Business, apparently, likes the iPad. Apple’s Tim Cook reckons nearly every company (94 per cent) in the Fortune 500 is using or testing the Apple tablet. And although we’re not sure how yet, the CEO is promising to focus on “penetration in enterprise.”
To us, that seems odd. Yes, companies like to play around with iPads. If you can get your company to sign off on a fun gadget you can play with in boring meetings, why not? And the price tag of the iPad (next to other IT costs) isn’t enough to give accountants scary dreams. But is the iPad – for most people – a genuinely useful business tool?

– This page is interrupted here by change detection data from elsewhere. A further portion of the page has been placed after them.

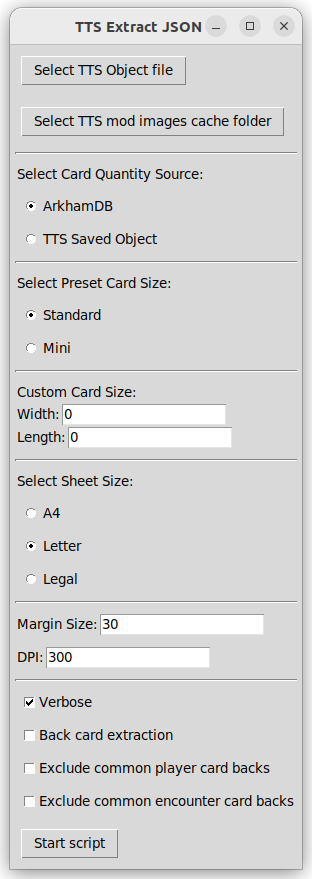
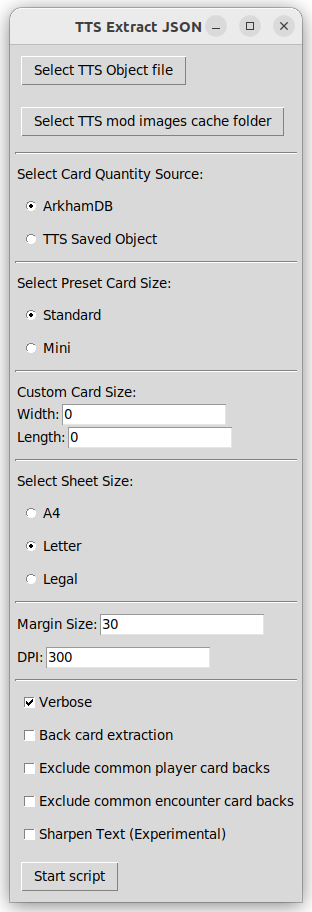
Add experiment "Sharpen Text" feature

Changed region(s): [[0.0577, 0.0, 0.9519, 0.9215], [0.0865, 0.9522, 0.3462, 0.9829]]

diff --git a/tts_extract_json.py b/tts_extract_json.py
@@ -6,7 +6,10 @@ import sys
 import tkinter as tk
 from tkinter import filedialog, BooleanVar
 
-from PIL import Image
+import cv2
+import numpy as np
+import pytesseract
+from PIL import Image, ImageFilter
 import requests
 from urllib.request import urlopen
 
@@ -42,6 +45,7 @@ def parse_args():
     dpi = tk.IntVar(value=300)
     exclude_player_card_backs = BooleanVar()
     exclude_encounter_card_backs = BooleanVar()
+    sharpen_text = BooleanVar()  # Checkbox for sharpening text
 
     # Read the cache path from cachepath.txt if it exists
     if os.path.exists("cachepath.txt"):
@@ -200,6 +204,13 @@ def parse_args():
     )
     exclude_encounter_card_backs_checkbox.pack(pady=5, padx=5, anchor='w')
 
+    sharpen_text_checkbox = tk.Checkbutton(  # Checkbox for sharpening text
+        window,
+        text="Sharpen Text (Experimental)",
+        variable=sharpen_text,
+    )
+    sharpen_text_checkbox.pack(pady=5, padx=5, anchor='w')
+
     # Create a button to start the script
     args = argparse.Namespace()
 
@@ -228,6 +239,7 @@ def parse_args():
         args.dpi = dpi.get()
         args.exclude_player_card_backs = exclude_player_card_backs.get()
         args.exclude_encounter_card_backs = exclude_encounter_card_backs.get()
+        args.sharpen_text = sharpen_text.get()  # Store the value of sharpen_text
 
         window.quit()
 
@@ -539,6 +551,37 @@ def arrange_images(images, args):
         new_height = image_size[1]
         new_width = int((new_height / height) * width)
         extracted_image = extracted_image.resize((new_width, new_height), Image.LANCZOS)
+
+        if args.sharpen_text:  # Sharpen the image if the checkbox is checked
+
+            # Convert PIL Image to OpenCV format
+            extracted_image_cv = np.array(extracted_image)
+
+            # Convert the image to grayscale
+            gray = cv2.cvtColor(extracted_image_cv, cv2.COLOR_BGR2GRAY)
+
+            # Use Tesseract to detect text regions
+            data = pytesseract.image_to_data(gray, output_type=pytesseract.Output.DICT)
+            n_boxes = len(data["level"])
+            mask = np.zeros_like(extracted_image_cv)
+            for i in range(n_boxes):
+                (x, y, w, h) = (
+                    data["left"][i],
+                    data["top"][i],
+                    data["width"][i],
+                    data["height"][i],
+                )
+                mask[y : y + h, x : x + w] = 1
+
+            # Sharpen the entire image
+            blurred = cv2.GaussianBlur(extracted_image_cv, (3, 3), 0)
+            sharpened = cv2.addWeighted(extracted_image_cv, 2.0, blurred, -1.0, 0)
+
+            # Apply sharpening to only the text regions
+            extracted_image_cv = extracted_image_cv * (1 - mask) + sharpened * mask
+
+            # Convert the image back to PIL Image format
+            extracted_image = Image.fromarray(extracted_image_cv)
 
         # Paste the image onto the current page
         current_page.paste(

diff --git a/README.md b/README.md
@@ -5,6 +5,7 @@
 1. Python must be installed.
 2. The Python installation must include `tkinter`.
 3. Install dependencies. `pip install -r requirements.txt`.
+4. If using the "sharpen text" feature, you need to [install Tesseract](https://github.com/tesseract-ocr/tesseract#installing-tesseract)
 
 ## Interface and Usage
 
@@ -24,8 +25,9 @@
 10. The "Verbose" option toggles the amount of informational statements that are printed to the terminal console while the script is running.
 11. The "Back card extraction" option toggles whether the backs of cards will be included in the output.
 12. The 'Exclude player card back' and 'Exclude encounter card back' options control whether the purple player card back or the yellow encounter card back, of each card, will be included in the output PDF.
-13. When you are satisfied with all of your chosen options, you can press "Start Script" to begin producing your PDF. The GUI window will remain onscreen and automatically close once the script is done running. You can also follow along with the printed statements to the console, especially if the "Verbose" option is enabled. The generated file will be in the root directory of the project with the name `tts_extract_out.pdf`.
-14. A file called `tts_extract_out_manifest.csv` will be generated containing a record of all the cards, including their duplicates, that were included in the resulting .pdf file.
+13. The experimental "Sharpen Text" option uses Google Tesseract to perform Optical Character Recognition (OCR) to detect text on cards; and Open Computer Vision to perform preprocessing before the OCR to improve text detection accuracy, and sharpening on the detected text.
+14. When you are satisfied with all of your chosen options, you can press "Start Script" to begin producing your PDF. The GUI window will remain onscreen and automatically close once the script is done running. You can also follow along with the printed statements to the console, especially if the "Verbose" option is enabled. The generated file will be in the root directory of the project with the name `tts_extract_out.pdf`.
+15. A file called `tts_extract_out_manifest.csv` will be generated containing a record of all the cards, including their duplicates, that were included in the resulting .pdf file.
 
 ## Related Literature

Having tried to work on an iPad in the past, we think not. It’s a lovely bit of kit, but it’s built for – dare we use the word? – leisure. If your job involves browsing the internet a bit, scrabbling out typo-infused two-line emails and using some sort of throwing motion to make money, you’ve found the ideal portable partner. For most of us, a laptop is the better business companion.
That said, the growing processing power of the iPad, coupled with better accessories to overcome basic tablet shortfalls (lack of keyboard, for example) is closing the gap between Apple’s rectangle and a low-spec laptop or netbook.

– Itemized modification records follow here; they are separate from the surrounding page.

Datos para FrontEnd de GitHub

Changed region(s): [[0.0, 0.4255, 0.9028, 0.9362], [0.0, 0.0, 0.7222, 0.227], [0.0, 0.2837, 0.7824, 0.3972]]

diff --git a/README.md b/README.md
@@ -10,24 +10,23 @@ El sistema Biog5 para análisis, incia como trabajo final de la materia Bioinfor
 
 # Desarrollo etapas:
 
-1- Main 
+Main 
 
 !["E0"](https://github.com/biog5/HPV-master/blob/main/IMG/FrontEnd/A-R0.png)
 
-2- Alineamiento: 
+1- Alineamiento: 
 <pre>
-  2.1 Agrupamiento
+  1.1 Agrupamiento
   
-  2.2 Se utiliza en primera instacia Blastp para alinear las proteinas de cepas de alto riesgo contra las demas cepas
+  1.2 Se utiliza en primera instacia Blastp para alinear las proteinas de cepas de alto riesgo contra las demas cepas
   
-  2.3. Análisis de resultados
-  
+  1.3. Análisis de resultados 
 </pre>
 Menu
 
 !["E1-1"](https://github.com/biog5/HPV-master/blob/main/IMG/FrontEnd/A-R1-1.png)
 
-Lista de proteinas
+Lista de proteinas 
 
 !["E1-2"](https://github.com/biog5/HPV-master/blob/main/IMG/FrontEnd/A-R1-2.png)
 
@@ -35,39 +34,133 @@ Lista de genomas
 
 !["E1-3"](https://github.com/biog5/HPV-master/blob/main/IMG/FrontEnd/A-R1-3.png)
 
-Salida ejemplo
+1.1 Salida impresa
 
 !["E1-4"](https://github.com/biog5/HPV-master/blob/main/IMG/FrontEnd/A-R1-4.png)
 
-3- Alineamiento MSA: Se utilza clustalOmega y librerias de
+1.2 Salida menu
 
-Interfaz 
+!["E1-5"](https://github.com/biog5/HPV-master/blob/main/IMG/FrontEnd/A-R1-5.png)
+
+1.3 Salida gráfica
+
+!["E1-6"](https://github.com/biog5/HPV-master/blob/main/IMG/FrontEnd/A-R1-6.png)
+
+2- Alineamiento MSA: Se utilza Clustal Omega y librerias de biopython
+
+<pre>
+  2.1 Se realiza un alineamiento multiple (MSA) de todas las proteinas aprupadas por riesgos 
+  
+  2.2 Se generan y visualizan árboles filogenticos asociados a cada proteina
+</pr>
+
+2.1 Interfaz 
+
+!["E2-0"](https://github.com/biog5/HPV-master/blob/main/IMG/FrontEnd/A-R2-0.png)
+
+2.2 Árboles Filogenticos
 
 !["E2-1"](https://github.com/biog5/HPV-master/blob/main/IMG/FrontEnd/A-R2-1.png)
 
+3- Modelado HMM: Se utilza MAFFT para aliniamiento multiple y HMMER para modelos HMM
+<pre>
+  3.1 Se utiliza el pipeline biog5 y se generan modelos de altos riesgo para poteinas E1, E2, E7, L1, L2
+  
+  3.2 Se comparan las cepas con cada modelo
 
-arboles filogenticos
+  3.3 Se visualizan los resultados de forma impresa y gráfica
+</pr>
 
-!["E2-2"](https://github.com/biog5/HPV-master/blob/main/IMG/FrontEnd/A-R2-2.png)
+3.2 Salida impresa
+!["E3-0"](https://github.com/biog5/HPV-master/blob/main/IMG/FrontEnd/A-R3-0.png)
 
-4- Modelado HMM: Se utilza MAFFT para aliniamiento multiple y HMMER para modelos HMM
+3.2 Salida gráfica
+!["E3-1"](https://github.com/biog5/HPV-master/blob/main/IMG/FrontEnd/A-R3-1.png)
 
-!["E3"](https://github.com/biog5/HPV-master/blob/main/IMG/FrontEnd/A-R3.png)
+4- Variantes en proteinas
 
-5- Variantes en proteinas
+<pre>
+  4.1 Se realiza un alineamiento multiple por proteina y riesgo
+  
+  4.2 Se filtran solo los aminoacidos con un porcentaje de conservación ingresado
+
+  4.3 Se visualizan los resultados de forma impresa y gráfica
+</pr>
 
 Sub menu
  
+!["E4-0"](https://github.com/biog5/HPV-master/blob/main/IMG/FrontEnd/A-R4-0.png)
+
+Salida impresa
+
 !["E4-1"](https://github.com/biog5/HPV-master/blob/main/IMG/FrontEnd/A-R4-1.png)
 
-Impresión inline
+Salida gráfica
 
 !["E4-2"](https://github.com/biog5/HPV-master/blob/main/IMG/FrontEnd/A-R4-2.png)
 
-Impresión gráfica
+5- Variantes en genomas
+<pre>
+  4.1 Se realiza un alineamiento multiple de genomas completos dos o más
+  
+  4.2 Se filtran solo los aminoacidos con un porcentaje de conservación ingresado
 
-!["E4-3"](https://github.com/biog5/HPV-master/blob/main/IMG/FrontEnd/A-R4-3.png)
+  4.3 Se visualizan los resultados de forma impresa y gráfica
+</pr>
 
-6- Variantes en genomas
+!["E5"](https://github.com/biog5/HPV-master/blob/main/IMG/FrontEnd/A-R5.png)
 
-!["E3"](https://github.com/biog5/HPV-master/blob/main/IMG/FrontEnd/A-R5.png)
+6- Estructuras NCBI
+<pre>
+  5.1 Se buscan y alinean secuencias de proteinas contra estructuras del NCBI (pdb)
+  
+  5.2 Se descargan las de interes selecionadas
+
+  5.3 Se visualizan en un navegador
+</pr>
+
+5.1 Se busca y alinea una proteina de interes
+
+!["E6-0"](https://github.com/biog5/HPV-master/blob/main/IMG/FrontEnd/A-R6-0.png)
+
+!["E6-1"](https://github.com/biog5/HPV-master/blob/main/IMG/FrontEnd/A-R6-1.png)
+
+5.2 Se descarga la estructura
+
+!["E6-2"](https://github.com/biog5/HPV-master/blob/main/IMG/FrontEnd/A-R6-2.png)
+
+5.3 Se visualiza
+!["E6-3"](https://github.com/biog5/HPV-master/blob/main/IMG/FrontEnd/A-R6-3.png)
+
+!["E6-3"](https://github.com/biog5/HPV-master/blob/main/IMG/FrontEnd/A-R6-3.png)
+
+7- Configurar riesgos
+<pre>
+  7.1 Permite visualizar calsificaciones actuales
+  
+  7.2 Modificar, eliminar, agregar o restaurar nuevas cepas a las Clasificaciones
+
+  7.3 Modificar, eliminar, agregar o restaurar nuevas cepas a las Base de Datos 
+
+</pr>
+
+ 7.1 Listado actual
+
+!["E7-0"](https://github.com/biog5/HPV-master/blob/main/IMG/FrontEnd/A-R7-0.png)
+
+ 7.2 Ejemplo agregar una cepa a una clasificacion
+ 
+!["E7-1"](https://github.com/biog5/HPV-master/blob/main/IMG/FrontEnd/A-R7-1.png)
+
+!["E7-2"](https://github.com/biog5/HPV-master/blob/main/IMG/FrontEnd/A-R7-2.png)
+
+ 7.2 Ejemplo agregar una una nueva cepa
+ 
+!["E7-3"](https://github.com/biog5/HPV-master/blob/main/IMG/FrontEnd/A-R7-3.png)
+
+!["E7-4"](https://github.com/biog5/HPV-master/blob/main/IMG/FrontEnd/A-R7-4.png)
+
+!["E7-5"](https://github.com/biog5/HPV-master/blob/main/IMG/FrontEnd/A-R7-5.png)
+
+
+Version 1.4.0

Throw in increasingly mighty stack of powerful, inexpensive apps – that can handle anything from video editing (iMovie) to quite advanced image manipulation (Photoshop Touch) – and you can see why Tim Cook calls the iPad “the most broad-based product I've seen in my entire career in terms of enterprise adoption.”
But let’s come back to Earth. The iPad is a consumer gadget, not a business tool. The reason every company worth its revenue report is testing iPads is because making whatever service or product you sell look shiny and fun on a tablet is a good way to make next quarter’s revenue report look better. Heck, it’s working for Apple.